### Work request
The required output is all lines below that contain the word "form".

Data entries:
....
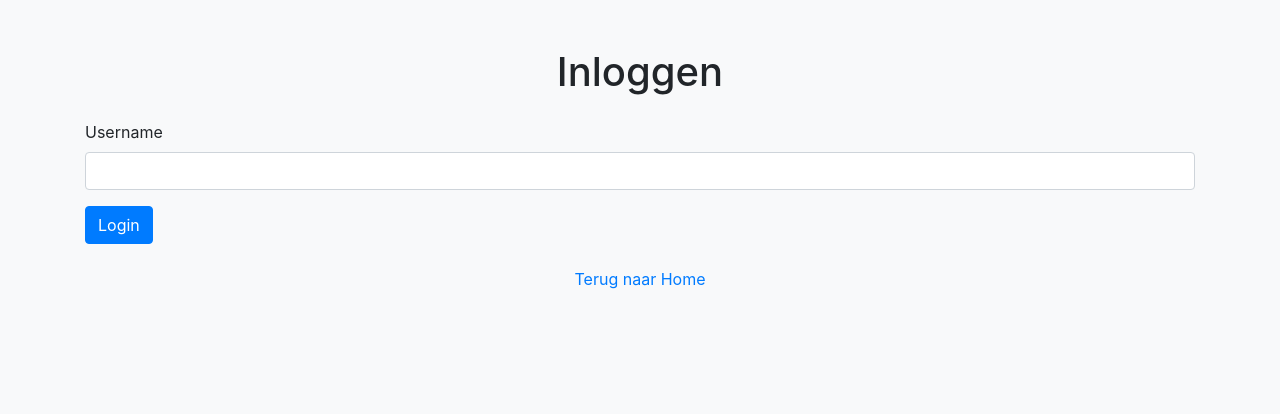
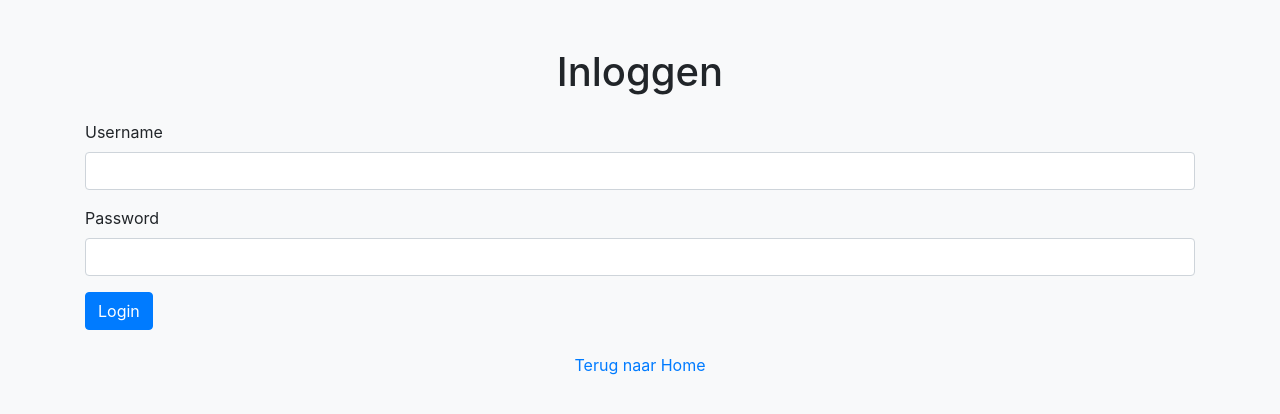
Before and after one commit to designing-journalism/courses-for-journalists, a Flask app: page /login in a window 1280 px wide. Shown: the top 414 px of the page. Run offline with Flask 3, Linux system fonts and the light colour scheme; some libraries are stand-ins or nearby versions.

```diff
--- a/app.py
+++ b/app.py
@@ -129,14 +129,14 @@ def manage_users():
 def login():
     if request.method == 'POST':
         username = request.form['username']
-        # Bypass password verification for now
+        password = request.form['password']
         user = User.query.filter_by(username=username).first()
-        if user:  # Assume login is successful if the user exists
+        if user and user.check_password(password):  # Verify the password
             session['username'] = username  # Store the username in the session
             return redirect(url_for('index'))  # Redirect to the homepage or another page
         else:
             # Handle login failure (e.g., show an error message)
-            return render_template('login.html', error="User not found")
+            return render_template('login.html', error="Invalid username or password")
     return render_template('login.html')  # Render the login template
 
 @app.route('/logout')
--- a/templates/login.html
+++ b/templates/login.html
@@ -14,6 +14,10 @@
                 <label for="username" class="form-label">Username</label>
                 <input type="text" class="form-control" name="username" id="username" required>
             </div>
+            <div class="mb-3">
+                <label for="password" class="form-label">Password</label>
+                <input type="password" class="form-control" name="password" id="password" required>
+            </div>
             <button type="submit" class="btn btn-primary">Login</button>
             {% if error %}
             <div class="alert alert-danger mt-3">{{ error }}</div>
```
Also changed, not shown: setup_db.py (+16 -2 lines).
....
### Response for this exercise
         username = request.form['username']
+        password = request.form['password']
                 <label for="username" class="form-label">Username</label>
                 <input type="text" class="form-control" name="username" id="username" required>
+                <label for="password" class="form-label">Password</label>
+                <input type="password" class="form-control" name="password" id="password" required>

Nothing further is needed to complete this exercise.